The dollar fell against a basket of currencies on Tuesday as investors cut long bets ahead of testimony by Federal Reserve chief Ben Bernanke that could give more clues on when U.S. monetary stimulus will be scaled back.
Data suggested its losses against the euro would remain muted, with German investor sentiment below expectations and euro zone inflation highlighting subdued price pressures. That added to the view that the European Central Bank will keep rates low to aid an economic recovery.
"Volumes are low and unless the data is a huge surprise, which was not the case, we are not going to see huge moves. Also investors will stay cautious before Bernanke's testimony," said Alvin Tan, currency strategist at Societe Generale. "In the near term, a euro rise above $1.3200 is a sell."
The euro edged up 0.3 percent to about $1.31, recovering from $1.3057 struck after the German ZEW sentiment survey.
Some large investors including Asian central banks were lined up to sell towards $1.3120/50, traders said. The common currency's gains saw the dollar index shed 0.2 percent to 82.846. The index hit three-year high of 84.753 on July 9, the day before Federal Reserve chairman Ben Bernanke's surprisingly dovish comments on withdrawing its bond buying program caused heavy selling of the U.S. currency.

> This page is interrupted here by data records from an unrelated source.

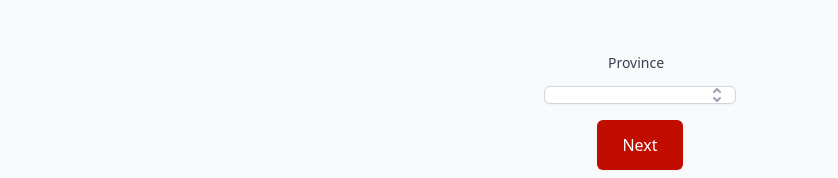
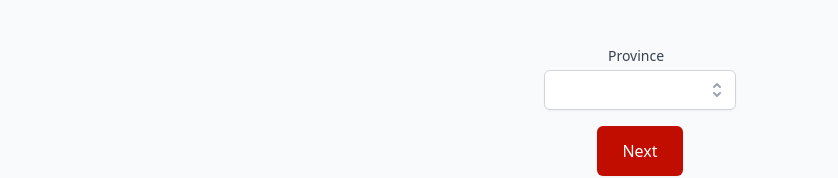
Before and after one commit to jasuno/luxtax, a Next.js app: page / in a window 1280 px wide. Shown: the part 413-591 px from the top of the page, without its empty margins (0-838 px from the left). Built offline with nearby package versions, Linux system fonts and the light colour scheme.

Commit message:
add min height to dropdown

```diff
--- a/components/screens/province.js
+++ b/components/screens/province.js
@@ -79,7 +79,7 @@ const Province = () => {
                 Province
               </Listbox.Label>
               <div className="mt-1 relative">
-                <Listbox.Button className="bg-white w-48 relative border border-gray-300 rounded-md shadow-sm pl-3 pr-10 py-2 text-left cursor-default focus:outline-none focus:ring-1 focus:ring-canadaRed focus:border-canadaRed sm:text-sm">
+                <Listbox.Button className="bg-white w-48 min-h-full h-10 relative border border-gray-300 rounded-md shadow-sm pl-3 pr-10 py-2 text-left cursor-default focus:outline-none focus:ring-1 focus:ring-canadaRed focus:border-canadaRed sm:text-sm">
                   <span className="block truncate">{Store.provinceName}</span>
                   <span className="absolute inset-y-0 right-0 flex items-center pr-2 pointer-events-none">
                     <SelectorIcon
```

Disappointing U.S. retail sales for June has also dented expectations of an imminent reduction in stimulus by the Fed, and weighed down on the dollar.
Bernanke is due to testify on Wednesday and analysts expect him to reiterate that U.S. monetary policy will remain accommodative. He is likely to keep alive expectations the Fed will start withdrawing the stimulus later this year, while making clear it will not tighten policy. That could trigger some sharp market swings. "There is a risk that the dollar could soften a bit more," said Jane Foley, senior currency strategist at Rabobank.
The dollar eased 0.3 percent against the yen to trade above 99 yen, staying above last week's low of 98.20 yen. An immediate resistance level is seen at 101.54 yen, its July 8 peak.
The yen could face more pressure towards the weekend on expectations that Japan's upper house election on Sunday will hand Prime Minister Shinzo Abe a big victory, giving him more freedom to push forward with his agenda to revive the economy through monetary easing.
The yen could face some pressure towards the weekend on expectations that Japan's upper house election on Sunday will hand Prime Minister Shinzo Abe a big victory, giving him more freedom to push forward with his agenda to revive the economy through monetary easing. The Australian dollar bounced 1.5 percent to above $0.92 as market players trimmed bets on further interest rate cuts following comments from the central bank.
The Reserve Bank of Australia said in the minutes of its July meeting that the current policy stance was appropriate.